In a late-night environment that favors news, the CNN anchor Jake Tapper has become a sought-after booking. “It’s definitely unusual,” Mr. Tapper said. “Previously, it would require some sort of hook. You know, I wrote a book about Afghanistan, or I was moderating a debate. Now they call randomly and want me to simply talk the news of the day.”

Chris Licht, a former CBS News producer who became the executive producer of Mr. Colbert’s show in 2016, said late-night viewers these days wanted shows that helped them make sense of a world in turmoil. “They don’t want escapism,” he said.

Source: NYT

Jake Tapper, right, an in-demand late-night guest, on a recent episode of “The Late Show With Stephen Colbert.”

Francis Ford Coppola has spoken out in the great Marvel Culture Wars of 2019, saying that the Marvel films are despicable:

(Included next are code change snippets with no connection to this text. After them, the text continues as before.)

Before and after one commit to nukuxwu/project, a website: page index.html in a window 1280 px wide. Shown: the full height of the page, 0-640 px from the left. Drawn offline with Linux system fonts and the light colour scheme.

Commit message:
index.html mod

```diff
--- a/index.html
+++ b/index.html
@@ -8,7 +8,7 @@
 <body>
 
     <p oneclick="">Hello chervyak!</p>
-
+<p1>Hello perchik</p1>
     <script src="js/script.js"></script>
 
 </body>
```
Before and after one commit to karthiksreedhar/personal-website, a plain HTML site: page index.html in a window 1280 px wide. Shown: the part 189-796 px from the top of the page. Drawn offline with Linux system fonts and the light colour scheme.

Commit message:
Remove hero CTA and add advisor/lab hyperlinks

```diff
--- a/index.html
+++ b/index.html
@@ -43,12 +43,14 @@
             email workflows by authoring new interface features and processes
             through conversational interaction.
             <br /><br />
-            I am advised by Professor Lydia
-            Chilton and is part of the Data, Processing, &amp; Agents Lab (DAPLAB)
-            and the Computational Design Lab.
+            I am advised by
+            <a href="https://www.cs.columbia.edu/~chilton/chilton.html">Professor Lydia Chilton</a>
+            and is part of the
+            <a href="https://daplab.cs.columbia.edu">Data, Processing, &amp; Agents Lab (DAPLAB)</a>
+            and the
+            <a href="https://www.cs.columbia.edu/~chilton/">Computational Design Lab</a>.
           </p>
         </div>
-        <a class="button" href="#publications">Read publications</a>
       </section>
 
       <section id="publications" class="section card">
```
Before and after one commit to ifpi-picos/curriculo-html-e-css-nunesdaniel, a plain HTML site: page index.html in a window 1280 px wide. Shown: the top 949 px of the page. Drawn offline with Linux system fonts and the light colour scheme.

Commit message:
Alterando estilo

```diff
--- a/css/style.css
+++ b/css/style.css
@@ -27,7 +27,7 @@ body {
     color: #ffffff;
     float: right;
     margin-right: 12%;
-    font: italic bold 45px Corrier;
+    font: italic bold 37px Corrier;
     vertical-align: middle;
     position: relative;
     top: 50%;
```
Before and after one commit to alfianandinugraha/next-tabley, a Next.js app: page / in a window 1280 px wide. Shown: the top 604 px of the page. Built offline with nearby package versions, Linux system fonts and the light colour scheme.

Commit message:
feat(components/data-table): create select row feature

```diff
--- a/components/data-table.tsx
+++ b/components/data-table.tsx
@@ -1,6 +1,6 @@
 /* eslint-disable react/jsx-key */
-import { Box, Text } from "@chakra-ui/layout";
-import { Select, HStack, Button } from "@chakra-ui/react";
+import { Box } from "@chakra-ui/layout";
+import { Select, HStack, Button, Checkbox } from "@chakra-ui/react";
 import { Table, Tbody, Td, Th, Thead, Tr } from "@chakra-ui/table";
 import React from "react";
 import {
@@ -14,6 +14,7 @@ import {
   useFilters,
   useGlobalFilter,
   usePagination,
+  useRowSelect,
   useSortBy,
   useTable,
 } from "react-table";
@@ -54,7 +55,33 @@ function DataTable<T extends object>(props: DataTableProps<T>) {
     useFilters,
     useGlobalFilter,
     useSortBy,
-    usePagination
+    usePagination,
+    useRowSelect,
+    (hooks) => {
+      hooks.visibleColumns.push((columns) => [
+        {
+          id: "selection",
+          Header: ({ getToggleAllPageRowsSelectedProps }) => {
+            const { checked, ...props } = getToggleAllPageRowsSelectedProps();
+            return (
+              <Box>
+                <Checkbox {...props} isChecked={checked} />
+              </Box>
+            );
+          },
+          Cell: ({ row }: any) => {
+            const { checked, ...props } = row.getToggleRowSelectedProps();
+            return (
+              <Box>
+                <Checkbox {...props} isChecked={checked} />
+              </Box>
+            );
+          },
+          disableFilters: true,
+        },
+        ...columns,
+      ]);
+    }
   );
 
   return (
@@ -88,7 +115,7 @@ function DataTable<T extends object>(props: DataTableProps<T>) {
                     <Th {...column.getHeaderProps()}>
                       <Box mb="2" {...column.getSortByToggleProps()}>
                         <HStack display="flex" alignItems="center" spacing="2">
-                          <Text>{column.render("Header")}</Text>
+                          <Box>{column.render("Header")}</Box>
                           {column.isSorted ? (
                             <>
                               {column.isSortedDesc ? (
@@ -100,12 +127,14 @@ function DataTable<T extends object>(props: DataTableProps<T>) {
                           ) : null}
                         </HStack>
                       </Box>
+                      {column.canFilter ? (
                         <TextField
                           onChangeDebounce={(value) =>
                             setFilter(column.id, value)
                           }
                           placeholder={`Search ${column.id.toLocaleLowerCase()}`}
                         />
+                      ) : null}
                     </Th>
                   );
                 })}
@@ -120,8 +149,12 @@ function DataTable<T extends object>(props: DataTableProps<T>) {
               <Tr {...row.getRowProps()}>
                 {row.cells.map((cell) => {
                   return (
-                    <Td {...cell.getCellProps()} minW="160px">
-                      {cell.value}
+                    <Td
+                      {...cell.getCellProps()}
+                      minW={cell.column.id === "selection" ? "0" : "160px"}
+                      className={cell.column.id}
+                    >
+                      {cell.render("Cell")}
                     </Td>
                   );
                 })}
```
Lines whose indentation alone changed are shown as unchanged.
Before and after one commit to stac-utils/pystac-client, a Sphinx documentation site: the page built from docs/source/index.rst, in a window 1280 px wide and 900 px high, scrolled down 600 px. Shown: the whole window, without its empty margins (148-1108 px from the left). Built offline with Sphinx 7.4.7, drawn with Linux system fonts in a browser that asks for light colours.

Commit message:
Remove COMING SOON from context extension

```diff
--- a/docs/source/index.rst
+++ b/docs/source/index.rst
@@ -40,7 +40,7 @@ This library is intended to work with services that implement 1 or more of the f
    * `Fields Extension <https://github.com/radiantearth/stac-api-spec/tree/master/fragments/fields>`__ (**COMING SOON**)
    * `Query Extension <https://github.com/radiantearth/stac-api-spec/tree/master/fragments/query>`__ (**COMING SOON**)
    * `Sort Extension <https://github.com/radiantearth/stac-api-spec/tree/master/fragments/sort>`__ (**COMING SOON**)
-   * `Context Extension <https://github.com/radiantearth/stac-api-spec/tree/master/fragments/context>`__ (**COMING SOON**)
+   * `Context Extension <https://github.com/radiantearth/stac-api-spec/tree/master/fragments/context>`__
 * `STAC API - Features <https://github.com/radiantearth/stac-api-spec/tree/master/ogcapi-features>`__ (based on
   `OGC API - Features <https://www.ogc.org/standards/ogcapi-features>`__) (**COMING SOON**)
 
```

“When Martin Scorsese says that the Marvel pictures are not cinema, he’s right because we expect to learn something from cinema, we expect to gain something, some enlightenment, some knowledge, some inspiration. I don’t know that anyone gets anything out of seeing the same movie over and over again. Martin was kind when he said it’s not cinema. He didn’t say it’s despicable, which I just say it is.”

One of the most incredible movie experiences I’ve had in years was earlier this year watching Apocalypse Now: Final Cut. I’ve never been as enthralled with a Marvel film as I was watching Martin Sheen on a boat for 3-ish hours. So, honestly, if Mr Coppola wants to have an opinion about movies, I’m not going to disagree with the fellow.

Source: Dark Horizons

Quiet achiever Rosehaven season 4 is starting shooting in Tasmania today.

Source: TV Tonight

A Disney+ media event was held over the weekend with invited media shown 27 minutes worth of scenes from The Mandalorian.

That’s probably as close as you’ll get to seeing a review of the show before its release on November 12. It seems that even the biggest TV critics aren’t expected to receive screeners:

Honestly, I don’t really understand why Disney bother with press screenings for its huge event films anyway - it’s not like a positive critical wrap is going to have any impact at all on whether people go to see a Marvel or Star Wars film. The hype now drives attendance.

I’m also willing to concede that I am perhaps just bitter that I have rarely been able to get on Disney’s media lists.

Speaking of The Mandalorian

Last week I appeared on podcast The Take with Blake Howard to discuss the production of The Mandalorian and how it connects to previous live action Star Wars productions. During it I offered my theory that they would front load the launch of the series with 2-3 episodes before taking it weekly - it seemed strange to me that they’d allow episodes to flow beyond the launch of Star Wars: The Rise of Skywalker.

Anyway, it appears that the plan is to flow on past Star Wars IX with one additional episode (albeit with a few extra days padding between releases). It’s kinda odd.